Loss Control Insights for Public Sector
Ice Melt: Your Questions Answered
When it comes to winter maintenance of the sidewalks and parking lots for your community facilities, ice melt can be a valuable tool when used correctly. Make sure you’re getting the most out of your ice melt with these tips.
How Do You Use Ice Melt?
Ice melt must be applied directly to the concrete walking surface to be effective, typically after shoveling or plowing. Don’t use ice melt to simply melt snow or ice when mechanical removal is possible—it’s a waste of product and it may not melt the truly icy areas where slips are most likely.
Storm in the forecast? Get ahead of the weather and preapply a liquid ice melt product (brine) before precipitation begins to prevent ice and snow from bonding to the surface. That will make it easier to remove later.
If pre-storm application isn’t possible, make sure you clear the snow before applying the ice melt to ensure it actually makes contact with the walking surface. If possible, skip the shoveling and use ergonomically friendly snow removal methods such as plows, blowers and power brushes.
Where Should I Apply Ice Melt?
Know which walking surfaces are high risk (e.g., often icy, prone to black ice, located in the shade) and plan to make their treatment a priority. You’ll also want to prioritize high-traffic areas and check them throughout the day.
How Much Ice Melt Should I Use?
According to manufacturers, less is usually more when it comes to ice melt. Applying too much can actually be counterproductive when the extra product is tracked inside on shoes, creating a slippery residue on floors and damaging carpeting.
Help control your application by using handheld fertilizer spreaders for small areas and walk-behind spreaders for large areas. Colored ice melt can also give you a visual indication of how much has been put down.
Is Ice Melt Bad for Concrete?
Ice melt is not recommended for new concrete less than a year old, or on porous walkway surfaces such as brick. Before using ice melt, consider applying a sealer to help prevent concrete damage. Sealed concrete also requires less ice melt.
What is the Most Effective Kind of Ice Melt?
The best ice melt product for you depends on a variety of factors, including expected temperatures, surface materials and the need to protect any vegetation.
Rock salt (sodium chloride) is by far the least expensive option but it is only effective down to 15°F. Magnesium and calcium chloride products are very effective at lower temperatures, but are more expensive. Products with a high concentration of calcium chloride are more likely to leave a slippery, oily residue when tracked inside. Magnesium chloride produces less residue and is generally safer for vegetation.
Don’t limit your slip-prevention tools to just ice melt.
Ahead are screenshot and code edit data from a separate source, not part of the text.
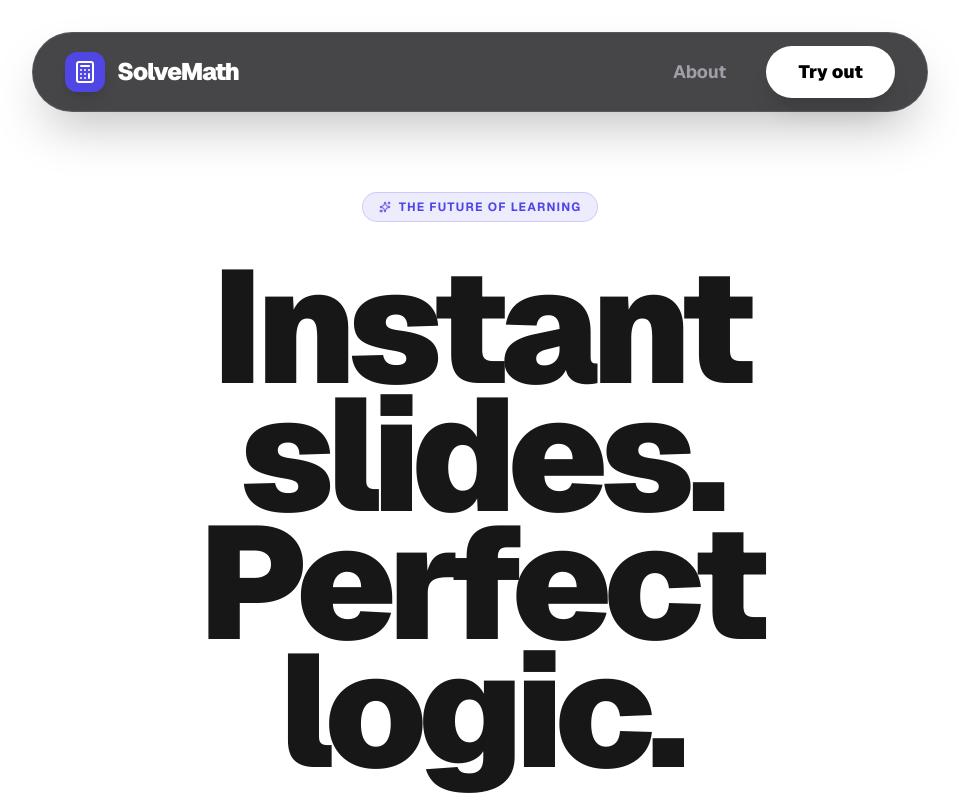
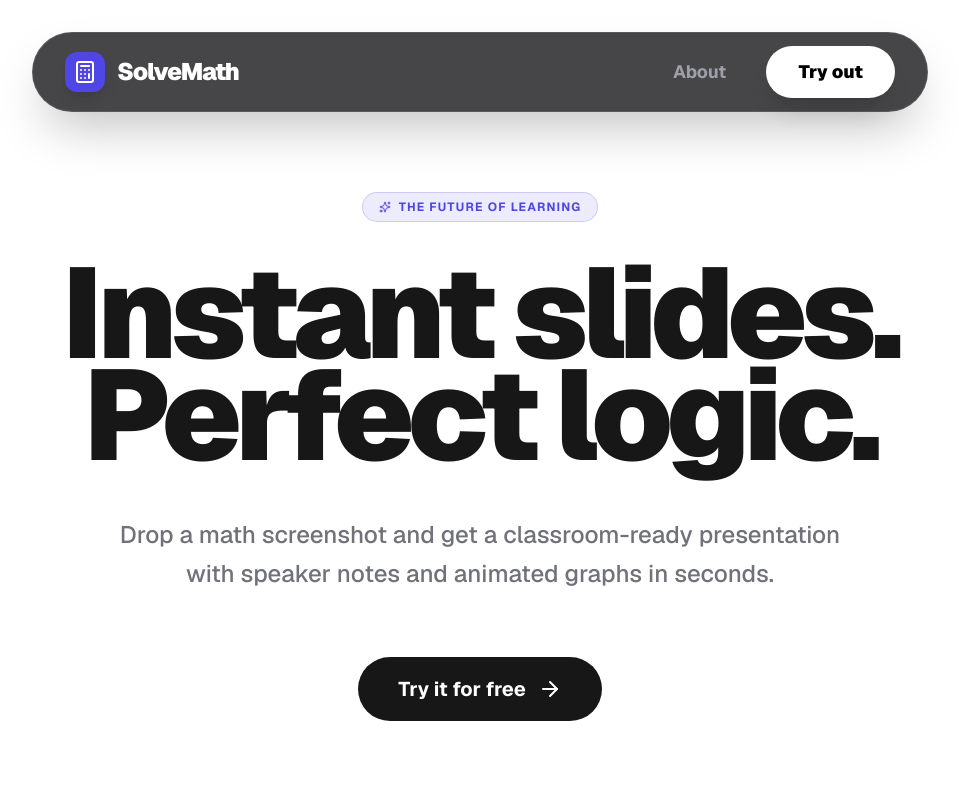
Before and after one commit to DenysHandziichuk/SolveMath, a Next.js app: page / in a window 1280 px wide. Shown: the top 800 px of the page, without its empty margins (160-1119 px from the left). Built offline with nearby package versions, Linux system fonts and the light colour scheme.

Commit message:
fix: adjust layout and font sizes in LandingPage component for improved readability

```diff
--- a/app/page.tsx
+++ b/app/page.tsx
@@ -8,7 +8,7 @@ export default function LandingPage() {
   return (
     <div className="flex flex-col min-h-screen overflow-hidden bg-background">
       {/* Hero Section */}
-      <section className="relative flex flex-col items-center justify-center pt-48 pb-32 px-6 text-center max-w-5xl mx-auto flex-1">
+      <section className="relative flex flex-col items-center justify-center pt-48 pb-32 px-6 text-center w-[80vw] mx-auto flex-1">
         <motion.div
           initial={{ opacity: 0, y: 20 }}
           animate={{ opacity: 1, y: 0 }}
@@ -23,7 +23,7 @@ export default function LandingPage() {
           initial={{ opacity: 0, y: 20 }}
           animate={{ opacity: 1, y: 0 }}
           transition={{ duration: 0.6, delay: 0.1 }}
-          className="text-7xl md:text-[10rem] font-black tracking-tighter leading-[0.8] text-foreground mb-12"
+          className="text-7xl md:text-[8rem] font-black tracking-tighter leading-[0.8] text-foreground mb-12"
         >
           Instant slides.<br />Perfect logic.
         </motion.h1>
@@ -32,7 +32,7 @@ export default function LandingPage() {
           initial={{ opacity: 0, y: 20 }}
           animate={{ opacity: 1, y: 0 }}
           transition={{ duration: 0.6, delay: 0.2 }}
-          className="text-xl md:text-3xl text-muted-foreground max-w-3xl mb-16 leading-relaxed font-medium"
+          className="text-xl md:text-2xl text-muted-foreground max-w-3xl mb-16 leading-relaxed font-medium"
         >
           Drop a math screenshot and get a classroom-ready presentation with speaker notes and animated graphs in seconds.
         </motion.p>
```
In most cases, application of a traction aid (e.g., coarse sand, poultry grit or oil absorbent) can be a helpful treatment for icy surfaces, especially during thaw/refreeze conditions.
How Do I Keep Ice Melt Outside?
Once the ice melt has done its job, remove the slushy layer to help reduce tracked-in ice melt residue. Place mats both inside and outside all entrances to absorb liquid and remove contaminants from shoes. Additional walk-off mats are likely needed during snowy weather. Hard surface floors should be mopped as needed throughout the day, and mats should be replaced when they become saturated.
Should I Reapply Ice Melt?
Melted snow and ice can refreeze overnight, or even during the day depending on sun exposure, creating slippery and hard-to-see patches of black ice. Inspect walkways before the day’s foot traffic begins so you can treat slippery spots with ice melt or traction aids.
Mark especially dangerous spots with cones or signs. Be sure to adjust sensors and timers on exterior lights during winter months to ensure adequate illumination of outdoor walking surfaces.